**Problem description**
Would you please set down the entries below exactly as shown?

____ Data records

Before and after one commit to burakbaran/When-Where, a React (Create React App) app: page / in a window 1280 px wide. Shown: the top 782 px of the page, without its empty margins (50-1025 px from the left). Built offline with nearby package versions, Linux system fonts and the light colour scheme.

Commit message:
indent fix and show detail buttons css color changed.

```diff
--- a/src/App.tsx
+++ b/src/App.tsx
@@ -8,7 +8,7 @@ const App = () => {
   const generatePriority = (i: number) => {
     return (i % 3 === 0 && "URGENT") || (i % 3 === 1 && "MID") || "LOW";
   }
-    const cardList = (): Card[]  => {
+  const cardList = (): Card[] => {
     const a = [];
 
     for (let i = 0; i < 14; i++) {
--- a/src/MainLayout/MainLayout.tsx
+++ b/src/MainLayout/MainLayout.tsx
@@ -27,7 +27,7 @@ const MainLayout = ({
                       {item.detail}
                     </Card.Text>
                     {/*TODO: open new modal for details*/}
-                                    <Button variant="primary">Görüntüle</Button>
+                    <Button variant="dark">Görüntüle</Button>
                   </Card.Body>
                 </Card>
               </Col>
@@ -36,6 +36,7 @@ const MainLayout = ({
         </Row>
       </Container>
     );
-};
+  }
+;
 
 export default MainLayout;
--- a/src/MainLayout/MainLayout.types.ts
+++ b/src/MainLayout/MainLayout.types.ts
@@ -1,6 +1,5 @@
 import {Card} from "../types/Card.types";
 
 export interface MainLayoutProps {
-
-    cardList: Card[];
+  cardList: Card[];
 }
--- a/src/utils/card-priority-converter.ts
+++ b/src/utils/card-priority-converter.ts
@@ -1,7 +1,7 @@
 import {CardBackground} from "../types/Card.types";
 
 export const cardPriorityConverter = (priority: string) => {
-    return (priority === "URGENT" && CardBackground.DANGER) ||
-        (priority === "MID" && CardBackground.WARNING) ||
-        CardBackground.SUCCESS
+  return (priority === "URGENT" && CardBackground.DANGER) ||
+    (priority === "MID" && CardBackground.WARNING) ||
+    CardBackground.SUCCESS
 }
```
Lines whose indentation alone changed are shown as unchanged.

________

**Exercise solution**
Before and after one commit to burakbaran/When-Where, a React (Create React App) app: page / in a window 1280 px wide. Shown: the top 782 px of the page, without its empty margins (50-1025 px from the left). Built offline with nearby package versions, Linux system fonts and the light colour scheme.

Commit message:
indent fix and show detail buttons css color changed.

```diff
--- a/src/App.tsx
+++ b/src/App.tsx
@@ -8,7 +8,7 @@ const App = () => {
   const generatePriority = (i: number) => {
     return (i % 3 === 0 && "URGENT") || (i % 3 === 1 && "MID") || "LOW";
   }
-    const cardList = (): Card[]  => {
+  const cardList = (): Card[] => {
     const a = [];
 
     for (let i = 0; i < 14; i++) {
--- a/src/MainLayout/MainLayout.tsx
+++ b/src/MainLayout/MainLayout.tsx
@@ -27,7 +27,7 @@ const MainLayout = ({
                       {item.detail}
                     </Card.Text>
                     {/*TODO: open new modal for details*/}
-                                    <Button variant="primary">Görüntüle</Button>
+                    <Button variant="dark">Görüntüle</Button>
                   </Card.Body>
                 </Card>
               </Col>
@@ -36,6 +36,7 @@ const MainLayout = ({
         </Row>
       </Container>
     );
-};
+  }
+;
 
 export default MainLayout;
--- a/src/MainLayout/MainLayout.types.ts
+++ b/src/MainLayout/MainLayout.types.ts
@@ -1,6 +1,5 @@
 import {Card} from "../types/Card.types";
 
 export interface MainLayoutProps {
-
-    cardList: Card[];
+  cardList: Card[];
 }
--- a/src/utils/card-priority-converter.ts
+++ b/src/utils/card-priority-converter.ts
@@ -1,7 +1,7 @@
 import {CardBackground} from "../types/Card.types";
 
 export const cardPriorityConverter = (priority: string) => {
-    return (priority === "URGENT" && CardBackground.DANGER) ||
-        (priority === "MID" && CardBackground.WARNING) ||
-        CardBackground.SUCCESS
+  return (priority === "URGENT" && CardBackground.DANGER) ||
+    (priority === "MID" && CardBackground.WARNING) ||
+    CardBackground.SUCCESS
 }
```
Lines whose indentation alone changed are shown as unchanged.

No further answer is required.